__TASK PROMPT__
Filter the material below down to the lines with the word "index" and give those lines.

__DATA EXTRACT__
-.-.-

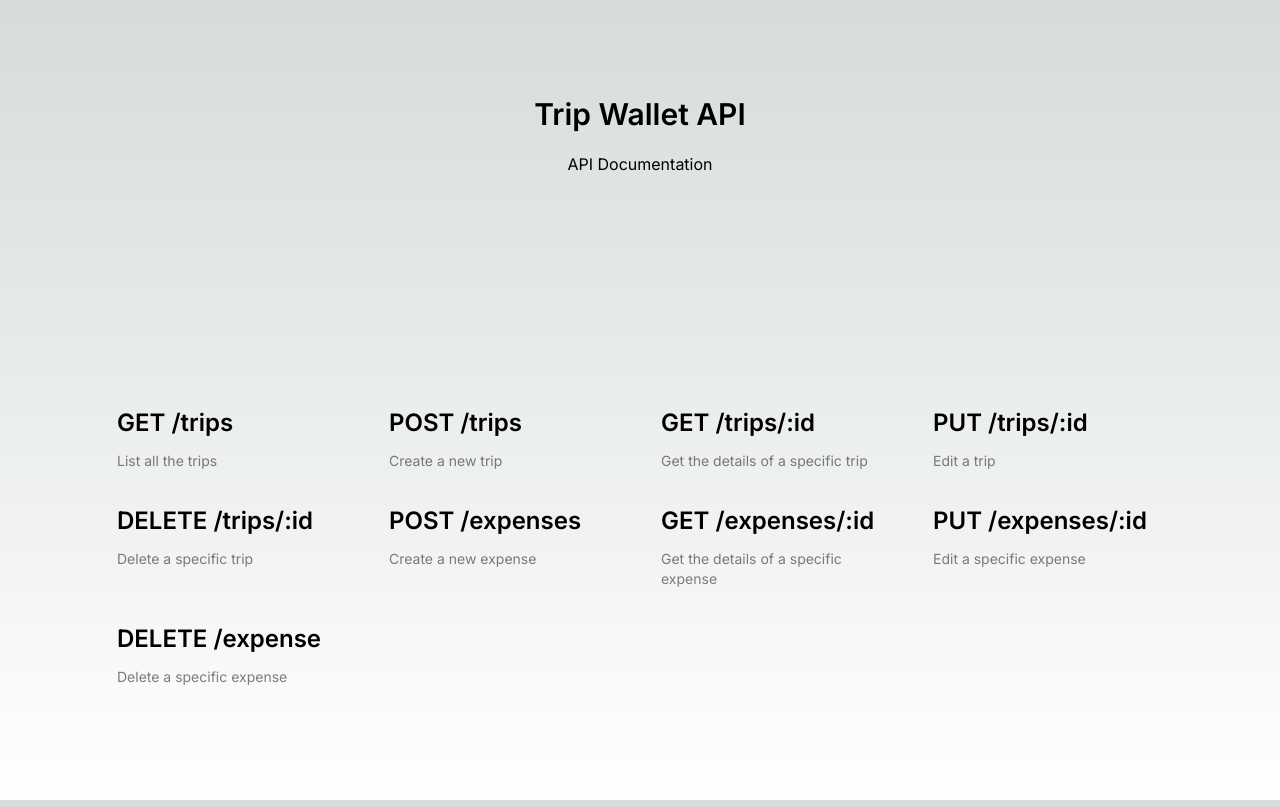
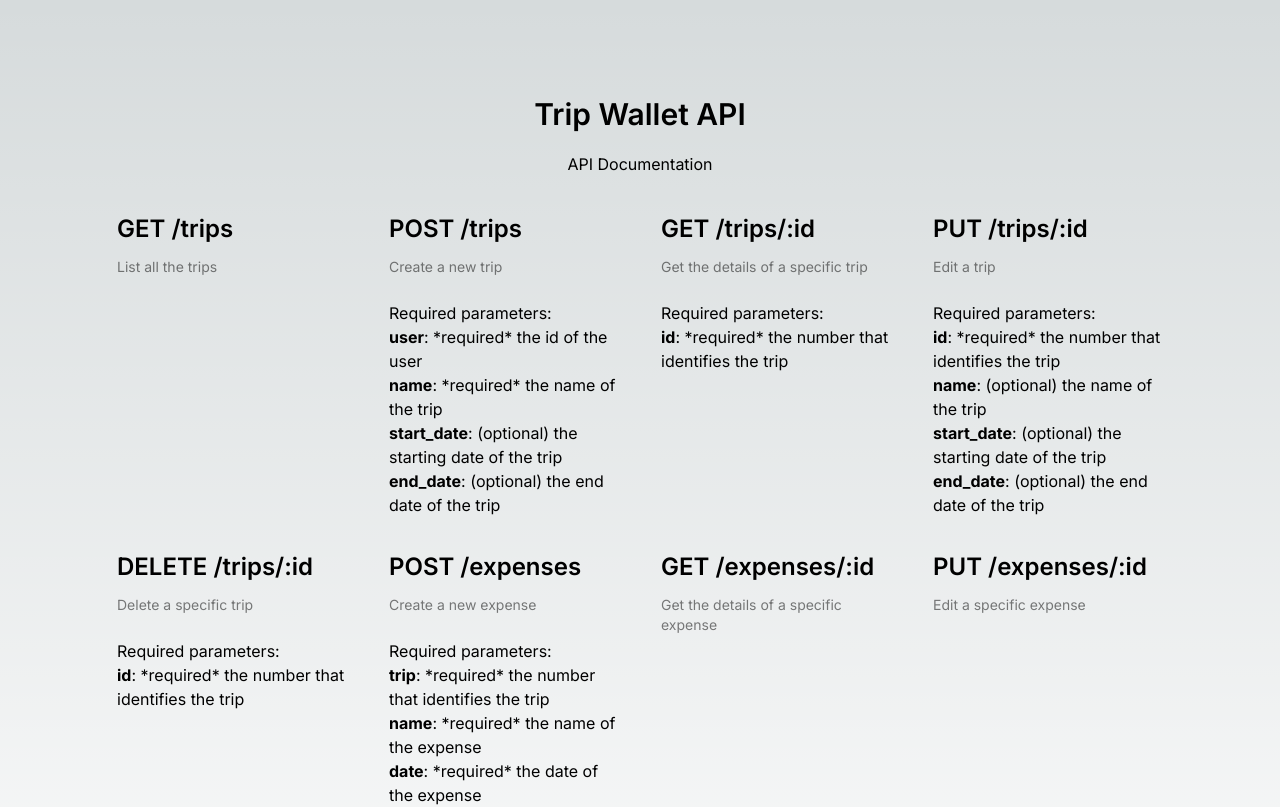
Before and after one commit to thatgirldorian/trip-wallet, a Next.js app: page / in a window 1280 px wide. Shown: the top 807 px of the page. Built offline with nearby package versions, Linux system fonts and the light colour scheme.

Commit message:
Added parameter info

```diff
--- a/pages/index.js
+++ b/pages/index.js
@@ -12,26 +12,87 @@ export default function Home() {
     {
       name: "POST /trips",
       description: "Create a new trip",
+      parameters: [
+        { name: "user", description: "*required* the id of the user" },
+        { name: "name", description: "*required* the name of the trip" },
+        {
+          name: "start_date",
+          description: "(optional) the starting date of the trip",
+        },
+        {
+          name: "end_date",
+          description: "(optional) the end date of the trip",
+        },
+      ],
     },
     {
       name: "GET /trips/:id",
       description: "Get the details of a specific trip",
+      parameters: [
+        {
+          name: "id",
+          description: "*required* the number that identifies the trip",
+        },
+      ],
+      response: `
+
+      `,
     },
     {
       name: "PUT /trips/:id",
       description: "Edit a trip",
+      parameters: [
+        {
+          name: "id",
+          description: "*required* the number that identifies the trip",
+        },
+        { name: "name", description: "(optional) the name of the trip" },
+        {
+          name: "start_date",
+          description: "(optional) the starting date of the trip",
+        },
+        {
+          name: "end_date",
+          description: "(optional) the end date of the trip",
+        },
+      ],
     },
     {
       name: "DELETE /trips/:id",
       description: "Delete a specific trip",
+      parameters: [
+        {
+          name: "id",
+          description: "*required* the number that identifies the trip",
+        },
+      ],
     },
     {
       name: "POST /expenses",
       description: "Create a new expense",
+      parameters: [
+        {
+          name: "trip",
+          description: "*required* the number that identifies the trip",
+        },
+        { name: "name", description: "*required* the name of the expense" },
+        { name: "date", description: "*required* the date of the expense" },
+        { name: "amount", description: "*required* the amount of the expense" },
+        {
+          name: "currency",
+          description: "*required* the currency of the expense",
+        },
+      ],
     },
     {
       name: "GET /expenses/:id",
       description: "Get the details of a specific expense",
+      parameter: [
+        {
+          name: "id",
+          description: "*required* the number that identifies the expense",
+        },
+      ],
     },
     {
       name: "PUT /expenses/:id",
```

-.-.-

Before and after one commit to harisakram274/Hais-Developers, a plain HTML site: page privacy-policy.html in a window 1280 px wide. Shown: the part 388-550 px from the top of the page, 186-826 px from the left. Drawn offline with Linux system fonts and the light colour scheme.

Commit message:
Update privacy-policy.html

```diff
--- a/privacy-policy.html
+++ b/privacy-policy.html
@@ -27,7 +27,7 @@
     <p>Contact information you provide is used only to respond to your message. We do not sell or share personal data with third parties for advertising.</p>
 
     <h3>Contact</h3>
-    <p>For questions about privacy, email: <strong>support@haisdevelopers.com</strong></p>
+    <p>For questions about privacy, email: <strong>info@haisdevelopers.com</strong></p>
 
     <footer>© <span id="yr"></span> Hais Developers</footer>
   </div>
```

-.-.-

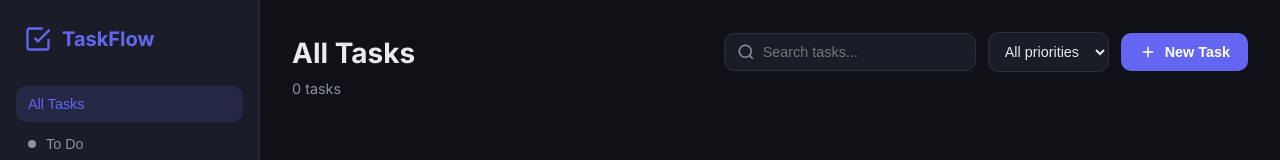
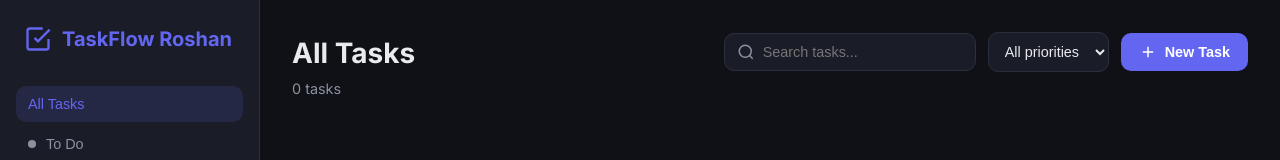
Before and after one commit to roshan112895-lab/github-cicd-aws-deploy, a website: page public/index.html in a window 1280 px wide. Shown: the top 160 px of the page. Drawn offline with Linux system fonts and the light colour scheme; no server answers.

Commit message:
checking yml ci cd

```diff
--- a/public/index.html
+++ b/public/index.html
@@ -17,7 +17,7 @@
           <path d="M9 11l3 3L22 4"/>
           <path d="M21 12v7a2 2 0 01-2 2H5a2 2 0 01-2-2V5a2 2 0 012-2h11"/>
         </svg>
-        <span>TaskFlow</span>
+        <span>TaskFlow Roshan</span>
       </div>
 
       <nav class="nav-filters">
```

-.-.-

__ANSWER BOX__
--- a/pages/index.js
+++ b/pages/index.js
Before and after one commit to roshan112895-lab/github-cicd-aws-deploy, a website: page public/index.html in a window 1280 px wide. Shown: the top 160 px of the page. Drawn offline with Linux system fonts and the light colour scheme; no server answers.
--- a/public/index.html
+++ b/public/index.html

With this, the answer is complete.